Fletcher said he is encouraged to see flattening trends in the number of cases the county has. He noted that while the daily testing numbers may be rising, the more important number is the number of positive tests as a percentage of the total amount of people tested.
There are just over 3,300 confirmed cases of COVID-19 in San Diego County with 118 deaths.
According to Steinberg, the county will likely see a rise in the number of positive cases due to the rise in tests that are being administered.
“We’re doing great and we really appreciate the fact that people are willing to make this sacrifice,” Steinberg said, referring to the stay-at-home health orders.
Both Fletcher and Steinberg emphasized that they do not want to see a second wave, something that the county officials are taking into consideration going forward.
“We would be throwing away all of the sacrifice that has been made and all of the effort that has been taken if we just went back to normal,” Fletcher said.
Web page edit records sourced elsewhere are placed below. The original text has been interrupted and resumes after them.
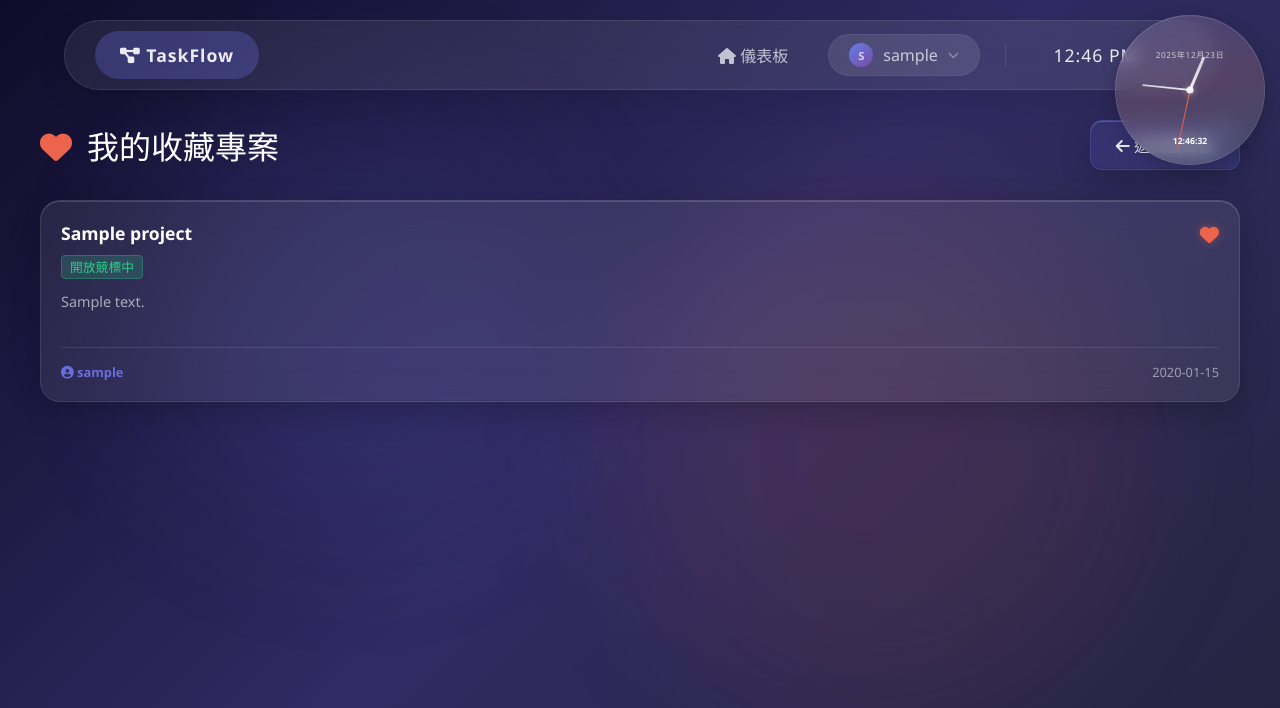
After one commit to JAS845323/work-platform-fastapi, a FastAPI app: page /favorites in a window 1280 px wide. The commit adds this page. Shown: the top 708 px of the page. Run offline with FastAPI, Linux system fonts and the light colour scheme; the visitor is signed in with stand-in values (Sample User, id 1); tables that the repository leaves empty hold one stand-in row (values such as "Sample post").

Commit message:
收藏功能

```diff
--- a/main.py
+++ b/main.py
@@ -195,6 +195,21 @@ def get_project_detail_page(project_id: int, request: Request, db: Session = Dep
         "unread_count": unread_count_value, # 這裡現在有值了
     })
 
+# --- [新增] 我的收藏頁面 ---
+@app.get("/favorites", response_class=HTMLResponse, dependencies=[Depends(get_user_from_session)])
+def get_favorites_page(request: Request, db: Session = Depends(get_db)):
+    user_id = request.session.get("user_id")
+    # 預先載入收藏專案及其發案人資料，避免 N+1 問題
+    user = db.query(db_models.User).options(
+        joinedload(db_models.User.favorite_projects).joinedload(db_models.Project.client)
+    ).filter(db_models.User.id == user_id).first()
+
+    return templates.TemplateResponse("favorites.html", {
+        "request": request,
+        "user": user,
+        "projects": user.favorite_projects
+    })
+
 # --- 個人檔案頁：加入收藏與雷達圖數據 ---
 @app.get("/user/{user_id_profile}", response_class=HTMLResponse, dependencies=[Depends(get_user_from_session)])
 def get_user_profile_page(user_id_profile: int, request: Request, db: Session = Depends(get_db)):
--- a/templates/base.html
+++ b/templates/base.html
@@ -176,6 +176,11 @@
                             <a href="/user/{{ request.session.user_id }}" class="dropdown-item">
                                 <i class="fas fa-user-circle"></i> 個人檔案
                             </a>
+                            {% if request.session.role != 'client' %}
+                            <a href="/favorites" class="dropdown-item">
+                                <i class="fas fa-heart"></i> 我的收藏
+                            </a>
+                            {% endif %}
                             <a href="/dashboard" class="dropdown-item">
                                 <i class="fas fa-cog"></i> 帳號設定
                             </a>
--- /dev/null
+++ b/templates/favorites.html
@@ -0,0 +1,115 @@
+{% extends "base.html" %}
+
+{% block title %}我的收藏 | TaskFlow{% endblock %}
+
+{% block content %}
+<div class="row justify-content-center">
+    <div class="col-lg-10">
+
+        <div style="display: flex; align-items: center; justify-content: space-between; margin-bottom: 30px;">
+            <h2 style="color: white; font-weight: 300; font-size: 2rem; margin: 0;">
+                <i class="fas fa-heart" style="color: #ec644b; margin-right: 15px;"></i>我的收藏專案
+            </h2>
+            <a href="/dashboard" class="glass-button btn-inline-sm">
+                <i class="fas fa-arrow-left"></i> 返回儀表板
+            </a>
+        </div>
+
+        <div class="effects-grid">
+            {% for project in projects %}
+            <div class="effect-card" id="project-card-{{ project.id }}" style="padding: 20px; position: relative;">
+
+                <!-- 收藏按鈕 (點擊可取消收藏) -->
+                <button class="fav-btn active"
+                        onclick="toggleFavorite(event, {{ project.id }}, this)"
+                        title="移除收藏"
+                        style="position: absolute; top: 15px; right: 15px;">
+                    <i class="fas fa-heart"></i>
+                </button>
+
+                <div onclick="location.href='/project/{{ project.id }}'" style="cursor: pointer;">
+                    <h4 style="color: white; margin-bottom: 10px; font-size: 1.1rem; padding-right: 30px;">{{ project.title }}</h4>
+
+                    <div style="margin-bottom: 15px;">
+                        {% if project.status == 'open' %}
+                            <span style="font-size: 0.8rem; padding: 2px 8px; border-radius: 4px; background: rgba(45, 206, 137, 0.2); color: #2dce89; border: 1px solid rgba(45, 206, 137, 0.3);">開放競標中</span>
+                        {% elif project.status == 'in_progress' %}
+                            <span style="font-size: 0.8rem; padding: 2px 8px; border-radius: 4px; background: rgba(255, 193, 7, 0.2); color: #ffc107; border: 1px solid rgba(255, 193, 7, 0.3);">執行中</span>
+                        {% else %}
+                            <span style="font-size: 0.8rem; padding: 2px 8px; border-radius: 4px; background: rgba(136, 152, 170, 0.2); color: #8898aa; border: 1px solid rgba(136, 152, 170, 0.3);">{{ project.status }}</span>
+                        {% endif %}
+                    </div>
+
+                    <p style="color: rgba(255,255,255,0.6); font-size: 0.9rem; height: 40px; overflow: hidden;">
+                        {{ project.description | truncate(50) }}
+                    </p>
+
+                    <div style="margin-top: 15px; padding-top: 15px; border-top: 1px solid rgba(255,255,255,0.1); display: flex; justify-content: space-between; font-size: 0.8rem;">
+                        <span style="color: #686de0; font-weight: bold;">
+                            <i class="fas fa-user-circle"></i> {{ project.client.username }}
+                        </span>
+                        <span style="color: rgba(255,255,255,0.5);">{{ project.created_at.strftime('%Y-%m-%d') }}</span>
+                    </div>
+                </div>
+            </div>
+            {% else %}
+            <div style="grid-column: 1/-1; text-align: center; padding: 60px; color: rgba(255,255,255,0.4); background: rgba(255,255,255,0.02); border-radius: 16px; border: 1px dashed rgba(255,255,255,0.1);">
+                <i class="far fa-heart" style="font-size: 3rem; margin-bottom: 20px; opacity: 0.5;"></i>
+                <p style="font-size: 1.1rem;">您目前還沒有收藏任何專案</p>
+                <a href="/dashboard" class="glass-button btn-inline-sm" style="margin-top: 15px;">前往市場探索</a>
+            </div>
+            {% endfor %}
+        </div>
+
+    </div>
+</div>
+
+<style>
+    /* 收藏按鈕樣式 (與 Dashboard 一致) */
+    .fav-btn {
+        background: transparent;
+        border: none;
+        color: rgba(255,255,255,0.3);
+        font-size: 1.2rem;
+        cursor: pointer;
+        transition: 0.3s;
+        padding: 5px;
+        z-index: 2;
+    }
+    .fav-btn:hover { transform: scale(1.2); }
+    .fav-btn.active { color: #ec644b; text-shadow: 0 0 10px rgba(236, 100, 75, 0.4); }
+</style>
+
+<script>
+    // 收藏功能邏輯 (與 Dashboard 類似，但取消收藏時會移除卡片)
+    async function toggleFavorite(event, projectId, btn) {
+        event.stopPropagation();
+        event.preventDefault();
+
+        if (!confirm("確定要從收藏中移除此專案嗎？")) return;
+
+        try {
+            const response = await fetch(`/api/projects/${projectId}/favorite`, {
+                method: 'POST',
+                headers: { 'Content-Type': 'application/json' }
+            });
+
+            if (response.ok) {
+                const data = await response.json();
+                if (!data.is_favorited) {
+                    // 移除卡片動畫
+                    const card = document.getElementById(`project-card-${projectId}`);
+                    card.style.transition = "all 0.5s ease";
+                    card.style.opacity = "0";
+                    card.style.transform = "scale(0.9)";
+                    setTimeout(() => card.remove(), 500);
+                    if (window.showToast) showToast('已從收藏中移除', 'info');
+                }
+            }
+        } catch (e) {
+            console.error('收藏請求錯誤:', e);
+            if (window.showToast) showToast('網路連線錯誤', 'error');
+        }
+    }
+</script>
+{% endblock %}
```
Also changed, not shown: templates/project_detail.html (+6 -6 lines), templates/user_profile.html (+10 -4 lines).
In late April, the county gave cities the power to decide if and when to reopen beaches. Since then, North County cities such as Encinitas and Oceanside have reopened their beaches under limited use restrictions while Del Mar, Solana Beaches and Carlsbad aim to reopen next week.
Fletcher said the supervisors are looking into lifting restrictions on boating next.
“We’re trying to move forward slowly and thoughtfully,” Fletcher said.
In regards to reopening businesses and the economy, Fletcher said the county is following a statewide order from Gov. Gavin Newsom.
On April 28, Newsom outlined his phased reopening plan to include four stages. California is currently in the first stage, which is following the stay-at-home and flattening the curve. The second stage involves lifting restrictions on some lower-risk workplaces like retail, manufacturing, offices and childcare centers.
The third stage involves reopening personal care businesses like gyms, spas and salons; sports without live crowds; in-person religious services and movie theaters. This stage is “months away,” according to the governor.
The fourth stage would be the end of the stay-at-home order and would include reopening convention centers, sports with live crowds and concerts.
Since the beginning of March, four bills addressing the public health and economic crises brought on by the COVID-19 pandemic have been signed into law.
One of those bills was the Coronavirus Aid, Relief and Economic Security (CARES) Act, a $2.2 trillion bill that provided economic assistance to workers, small businesses and state and local governments.
The Paycheck Protection Program (PPP), one of the responses to the pandemic, was originally allocated $349 billion for forgivable loans to small businesses but ran out of funds in less than two weeks. The Small Business Administration, which administers the PPP program, began accepting new applications for an additional $310 billion in forgivable loans to small businesses.
Of that amount, $60 billion has been set aside to be disbursed by small banks and community lenders to make sure smaller businesses are not cut out by larger companies and lenders.
Levin said the federal government is already discussing a “part two” of the CARES Act. The congressman wants to see local and state governments get more assistance to recover from loss of revenues, particularly cities with under 500,000 people like those in North County.
For now, Fletcher asks that San Diego County residents be patient.
“We are asking incredibly difficult things both around staying at home, around not having the normal access that we all love and enjoy to our beaches and parks… it’s having a tremendous impact on the economy, on mental health, on spiritual health and on physical health, but it is being done out of a desire to save lives,” Fletcher said. “It is done out of a desire to protect our way of life, to protect one another, so the sacrifices that have been made have been worth it.”